Remote work has become incredibly common. Since spring, millions of Americans have begun to work from home in lieu traveling to their office. Working from home has numerous benefits: it is efficient, reduces distractions, saves gasoline and allows flexibility.

Unfortunately, working from home does not necessarily protect workers from negative incidents such as sexual harassment. Since the beginning of the year, reports of sexual harassment have actually increased—and part of this is due to the work-from-home trend.

A growing global problem

An investigation from Australia found that sexual harassment, contrary to popular thought, does not necessarily decrease when employees work from home. Claims of harassment have gone up since June, revealing the vast extent of the globe’s sexual harassment problem.

Though remote work would seem not to be conducive to sexual harassment, it can in fact provide many opportunities for this abuse. One hypothesis is that abusers feel emboldened by the physical distance to harass their subordinates or colleagues. Another hypothesis is that the remote environment empowers workers to file harassment complaints without fear of physical retribution.

Common examples, plus what to do

Employees may have a difficult time recognizing remote harassment, especially if they are new to working from home. Some examples of remote sexual harassment include:

  • Sending romantic or sexually explicit emails
  • Sending of pornographic material, nude photos or other inappropriate material
  • Appearing nude or partially clothed on Zoom, Skype or other platforms
  • Making sexual jokes on virtual communication platforms

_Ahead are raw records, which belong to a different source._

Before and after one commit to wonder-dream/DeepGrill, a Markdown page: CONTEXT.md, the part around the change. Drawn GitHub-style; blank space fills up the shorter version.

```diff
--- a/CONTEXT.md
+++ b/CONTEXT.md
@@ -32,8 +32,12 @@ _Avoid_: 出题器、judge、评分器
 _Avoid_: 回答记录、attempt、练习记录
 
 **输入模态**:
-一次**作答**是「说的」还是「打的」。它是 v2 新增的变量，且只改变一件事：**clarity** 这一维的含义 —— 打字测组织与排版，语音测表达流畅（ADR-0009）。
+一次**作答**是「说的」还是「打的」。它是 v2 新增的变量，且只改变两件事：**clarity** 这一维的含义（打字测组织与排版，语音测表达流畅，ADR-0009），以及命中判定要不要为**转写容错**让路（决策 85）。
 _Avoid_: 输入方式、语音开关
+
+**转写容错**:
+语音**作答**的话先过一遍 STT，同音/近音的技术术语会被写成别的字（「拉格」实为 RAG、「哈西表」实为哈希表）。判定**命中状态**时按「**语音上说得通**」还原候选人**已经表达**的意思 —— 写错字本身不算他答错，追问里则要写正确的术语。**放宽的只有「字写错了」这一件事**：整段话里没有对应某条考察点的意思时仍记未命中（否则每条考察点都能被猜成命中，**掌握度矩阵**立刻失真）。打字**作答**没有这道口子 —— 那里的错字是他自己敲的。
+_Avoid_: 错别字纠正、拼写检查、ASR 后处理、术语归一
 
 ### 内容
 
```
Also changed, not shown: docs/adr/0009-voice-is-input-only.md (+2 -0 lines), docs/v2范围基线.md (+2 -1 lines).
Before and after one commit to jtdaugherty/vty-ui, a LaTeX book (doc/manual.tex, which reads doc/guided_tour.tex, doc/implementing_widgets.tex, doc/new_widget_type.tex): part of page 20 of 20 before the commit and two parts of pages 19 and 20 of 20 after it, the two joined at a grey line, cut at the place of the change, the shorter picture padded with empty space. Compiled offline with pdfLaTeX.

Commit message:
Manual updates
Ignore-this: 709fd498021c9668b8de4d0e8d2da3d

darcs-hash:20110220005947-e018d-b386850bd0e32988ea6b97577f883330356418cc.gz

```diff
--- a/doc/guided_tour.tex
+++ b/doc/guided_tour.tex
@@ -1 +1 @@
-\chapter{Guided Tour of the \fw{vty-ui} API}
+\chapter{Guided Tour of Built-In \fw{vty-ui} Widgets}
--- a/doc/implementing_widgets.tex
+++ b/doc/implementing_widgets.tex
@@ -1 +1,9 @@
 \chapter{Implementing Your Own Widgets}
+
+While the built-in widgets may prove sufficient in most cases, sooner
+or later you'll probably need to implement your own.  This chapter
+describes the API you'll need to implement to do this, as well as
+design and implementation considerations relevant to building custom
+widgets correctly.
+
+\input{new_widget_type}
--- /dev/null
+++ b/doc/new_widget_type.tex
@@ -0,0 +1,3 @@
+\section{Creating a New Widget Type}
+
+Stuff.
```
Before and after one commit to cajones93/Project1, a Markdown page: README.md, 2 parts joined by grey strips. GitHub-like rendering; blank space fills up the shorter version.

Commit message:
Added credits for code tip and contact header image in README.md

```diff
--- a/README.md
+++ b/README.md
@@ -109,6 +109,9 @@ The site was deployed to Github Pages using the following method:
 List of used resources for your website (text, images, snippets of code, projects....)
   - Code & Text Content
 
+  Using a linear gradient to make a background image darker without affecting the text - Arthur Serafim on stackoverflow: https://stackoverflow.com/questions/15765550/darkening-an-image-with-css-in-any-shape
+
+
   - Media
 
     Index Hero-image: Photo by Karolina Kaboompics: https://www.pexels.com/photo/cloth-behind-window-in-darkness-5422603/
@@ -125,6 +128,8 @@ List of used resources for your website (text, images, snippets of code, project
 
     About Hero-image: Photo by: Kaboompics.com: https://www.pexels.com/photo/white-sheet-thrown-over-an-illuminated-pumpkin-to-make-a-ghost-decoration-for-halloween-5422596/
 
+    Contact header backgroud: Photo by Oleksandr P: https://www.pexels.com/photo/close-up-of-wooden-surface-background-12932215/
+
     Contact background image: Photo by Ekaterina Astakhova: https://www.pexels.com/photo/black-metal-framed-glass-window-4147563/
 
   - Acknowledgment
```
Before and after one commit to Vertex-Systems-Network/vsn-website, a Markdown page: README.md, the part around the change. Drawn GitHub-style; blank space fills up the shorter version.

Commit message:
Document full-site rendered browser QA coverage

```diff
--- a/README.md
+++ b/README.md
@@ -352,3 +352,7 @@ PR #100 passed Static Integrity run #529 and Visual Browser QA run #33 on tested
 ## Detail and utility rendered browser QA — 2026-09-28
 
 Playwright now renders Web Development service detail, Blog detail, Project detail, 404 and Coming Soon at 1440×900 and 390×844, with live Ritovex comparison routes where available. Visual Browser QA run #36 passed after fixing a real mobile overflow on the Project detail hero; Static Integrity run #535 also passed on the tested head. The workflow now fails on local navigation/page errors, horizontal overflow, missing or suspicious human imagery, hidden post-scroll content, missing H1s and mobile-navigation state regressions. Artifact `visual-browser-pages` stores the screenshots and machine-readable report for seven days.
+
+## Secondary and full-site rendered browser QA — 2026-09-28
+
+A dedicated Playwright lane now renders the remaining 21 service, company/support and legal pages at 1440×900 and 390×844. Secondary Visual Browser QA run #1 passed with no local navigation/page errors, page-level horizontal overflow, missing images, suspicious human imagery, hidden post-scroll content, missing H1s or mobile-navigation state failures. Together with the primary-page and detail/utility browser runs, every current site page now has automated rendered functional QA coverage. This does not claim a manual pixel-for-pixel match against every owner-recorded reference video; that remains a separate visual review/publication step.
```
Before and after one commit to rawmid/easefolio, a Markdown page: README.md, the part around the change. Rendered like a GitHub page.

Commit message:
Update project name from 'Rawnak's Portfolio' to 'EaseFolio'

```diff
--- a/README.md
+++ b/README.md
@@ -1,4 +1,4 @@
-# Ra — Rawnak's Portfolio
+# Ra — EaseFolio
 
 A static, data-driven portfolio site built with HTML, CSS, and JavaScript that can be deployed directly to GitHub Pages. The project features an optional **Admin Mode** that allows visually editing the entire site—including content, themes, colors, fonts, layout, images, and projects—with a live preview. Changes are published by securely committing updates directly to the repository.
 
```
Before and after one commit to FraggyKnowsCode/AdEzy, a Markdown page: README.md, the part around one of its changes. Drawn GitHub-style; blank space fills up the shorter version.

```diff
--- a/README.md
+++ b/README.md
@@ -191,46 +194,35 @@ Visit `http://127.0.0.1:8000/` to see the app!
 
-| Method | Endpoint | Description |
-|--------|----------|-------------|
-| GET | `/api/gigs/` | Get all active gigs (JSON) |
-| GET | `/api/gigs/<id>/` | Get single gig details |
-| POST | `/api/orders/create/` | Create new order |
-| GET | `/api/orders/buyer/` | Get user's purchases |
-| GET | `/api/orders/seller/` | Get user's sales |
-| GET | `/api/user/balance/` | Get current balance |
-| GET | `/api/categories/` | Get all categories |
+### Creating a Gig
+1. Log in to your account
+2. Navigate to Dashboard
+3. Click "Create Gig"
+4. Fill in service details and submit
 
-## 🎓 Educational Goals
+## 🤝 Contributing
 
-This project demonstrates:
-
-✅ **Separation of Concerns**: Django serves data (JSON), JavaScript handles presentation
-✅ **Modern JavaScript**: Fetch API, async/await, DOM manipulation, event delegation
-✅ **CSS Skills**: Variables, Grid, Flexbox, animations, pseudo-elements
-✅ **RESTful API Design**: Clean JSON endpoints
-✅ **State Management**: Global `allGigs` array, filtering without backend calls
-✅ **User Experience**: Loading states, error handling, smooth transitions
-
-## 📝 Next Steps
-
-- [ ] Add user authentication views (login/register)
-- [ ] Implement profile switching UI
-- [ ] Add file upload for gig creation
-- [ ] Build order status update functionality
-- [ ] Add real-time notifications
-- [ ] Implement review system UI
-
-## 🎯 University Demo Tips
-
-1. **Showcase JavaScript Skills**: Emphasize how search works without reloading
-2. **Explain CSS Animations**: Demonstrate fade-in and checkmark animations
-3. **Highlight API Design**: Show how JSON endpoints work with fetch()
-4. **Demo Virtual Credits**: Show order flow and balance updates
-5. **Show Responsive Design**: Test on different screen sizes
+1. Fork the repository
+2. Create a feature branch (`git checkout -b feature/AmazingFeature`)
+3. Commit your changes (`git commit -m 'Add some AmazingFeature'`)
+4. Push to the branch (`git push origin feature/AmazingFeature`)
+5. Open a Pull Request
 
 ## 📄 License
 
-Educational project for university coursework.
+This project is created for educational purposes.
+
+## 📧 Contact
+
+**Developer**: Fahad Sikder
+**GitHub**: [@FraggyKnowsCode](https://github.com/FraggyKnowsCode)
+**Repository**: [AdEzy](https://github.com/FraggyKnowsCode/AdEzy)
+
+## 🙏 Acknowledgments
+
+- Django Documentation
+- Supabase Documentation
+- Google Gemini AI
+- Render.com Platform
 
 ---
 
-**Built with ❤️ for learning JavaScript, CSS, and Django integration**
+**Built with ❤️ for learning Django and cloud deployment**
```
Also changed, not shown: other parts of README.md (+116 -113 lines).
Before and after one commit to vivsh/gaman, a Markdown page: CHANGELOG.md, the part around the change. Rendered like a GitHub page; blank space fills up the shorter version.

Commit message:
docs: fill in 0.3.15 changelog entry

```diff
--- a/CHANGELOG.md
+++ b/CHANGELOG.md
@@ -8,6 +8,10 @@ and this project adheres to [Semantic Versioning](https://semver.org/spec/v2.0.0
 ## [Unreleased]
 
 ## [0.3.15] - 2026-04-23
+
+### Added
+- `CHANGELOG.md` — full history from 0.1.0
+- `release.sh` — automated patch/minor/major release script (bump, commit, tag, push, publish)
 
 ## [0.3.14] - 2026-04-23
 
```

This behavior, even if it does not happen in person, is still against the law. The Equal Employment Opportunity Commission (EEOC) forbids discrimination based on gender and sexual harassment falls under this category. Victims have legal options for pursuing the right to a harassment-free workplace, even if they are working from home.